Warehouse space vanished faster in 2016 than it ever has in the Chicago area, led by Amazon and other online retailers.
Industrial tenants absorbed an all-time high of 26.6 million square feet in the area last year, according to Seattle-based Colliers International. That more than offset 22.3 million square feet of new construction completed in 2016, the highest total in 11 years.
Overall vacancy fell to 6.7 percent in the fourth quarter, down from 6.8 percent in the previous period and 7.3 percent a year earlier. That’s the lowest level of vacancy since the first quarter of 2001.

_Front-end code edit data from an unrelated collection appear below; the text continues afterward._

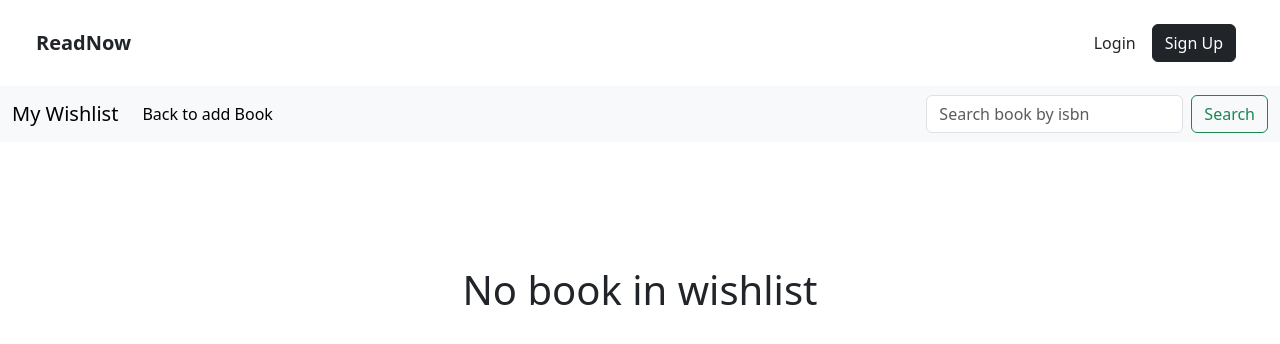
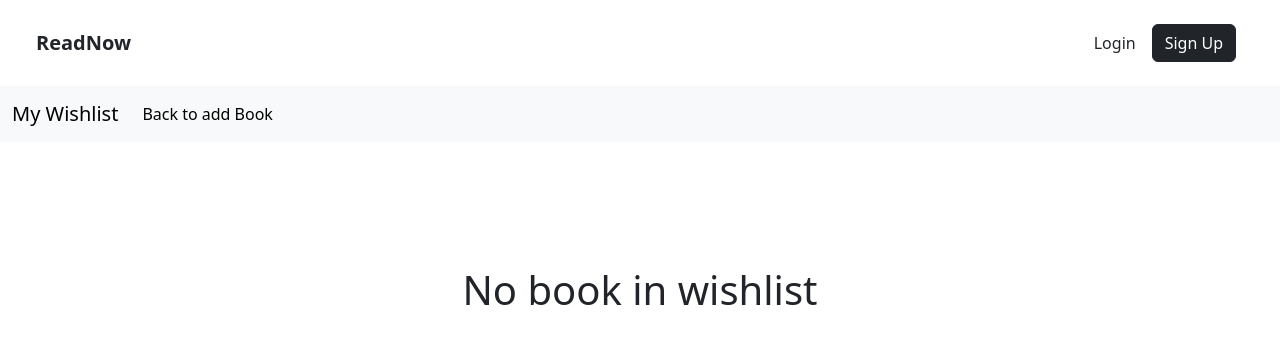
Before and after one commit to ReadNow-C14/MainApp-ReadNow, a Django app: page /wishlist/my-wishlist/ in a window 1280 px wide. Shown: the top 344 px of the page. Run offline with Django 4.2, Linux system fonts and the light colour scheme; data that the repository does not hold is empty; some libraries are stand-ins or nearby versions.

Commit message:
style (wishlist): delete search bar

```diff
--- a/wishlist/templates/wishlist.html
+++ b/wishlist/templates/wishlist.html
@@ -19,10 +19,6 @@
                         <a class="nav-link active" aria-current="page" href="../">Back to add Book</a>
                     </li>
                 </ul>
-                <form class="d-flex" role="search">
-                    <input class="form-control me-2" type="search" id="search_bar" placeholder="Search book by isbn" aria-label="Search">
-                    <button class="btn btn-outline-success" type="submit" onclick="search_book()">Search</button>
-                </form>
             </div>
         </div>
     </nav>
```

“This is about as good as it gets,” said broker David Bercu, a principal in Colliers’ Rosemont office. “We’ve got really strong demand, equilibrium between supply and demand, a healthy economy and no apparent indicators that things are going to slow down. What’s really positive is that there is strength across all geographic areas of the market and all deal sizes.”
Amazon continued to be a dominant force, signing the three largest leases of the fourth quarter. The Seattle-based e-commerce behemoth accounted for five of the 10 largest industrial leases in the area in 2016.
Its fourth-quarter deals included two in Aurora: 954,720 square feet at 1 Duke Parkway and 402,860 square feet at 4200 Ferry Road, both in Butterfield Corporate Park. The second-largest deal of the quarter was a 626,848-square-foot lease at 1750 Bridge Drive in Waukegan.
“Amazon is a beast,” Bercu said. “Now that they’ve made a concerted effort to get into Illinois, they are absorbing space at a rapid pace.
“I think they’ve got their eyes on some other opportunities. They’ll probably make a couple more deals (in 2017), but I don’t think they’ll be responsible for five of the 10 largest again.”
Demand, as measured by net absorption—the change in the amount of occupied space compared with the previous period—was positive for the 19th consecutive quarter. Tenants gobbled up 7.1 million square feet during the fourth quarter.
The Chicago area has about 1.35 billion square feet of total warehouse space.
Developers are trying to line up new projects to meet demand. In some top markets, such as around O’Hare International Airport, sites are tough to come by, Bercu said.
“In and around O’Hare, the cost of land is getting back to 2007 pricing, which was the peak,” he said. “Anything that’s considered an infill location is achieving premium pricing.”
Although there are no obvious factors that would slow the industrial market in 2017, President Donald Trump’s saber-rattling on international trade bears watching, Bercu said.
“Our industry thrives on imports and imports,” he said. “If there’s less product coming into the United States and being shipped out, companies aren’t going to have as much need for warehouse space. I don’t think it’s a major concern, but it’s something we’ll have to keep an eye on.”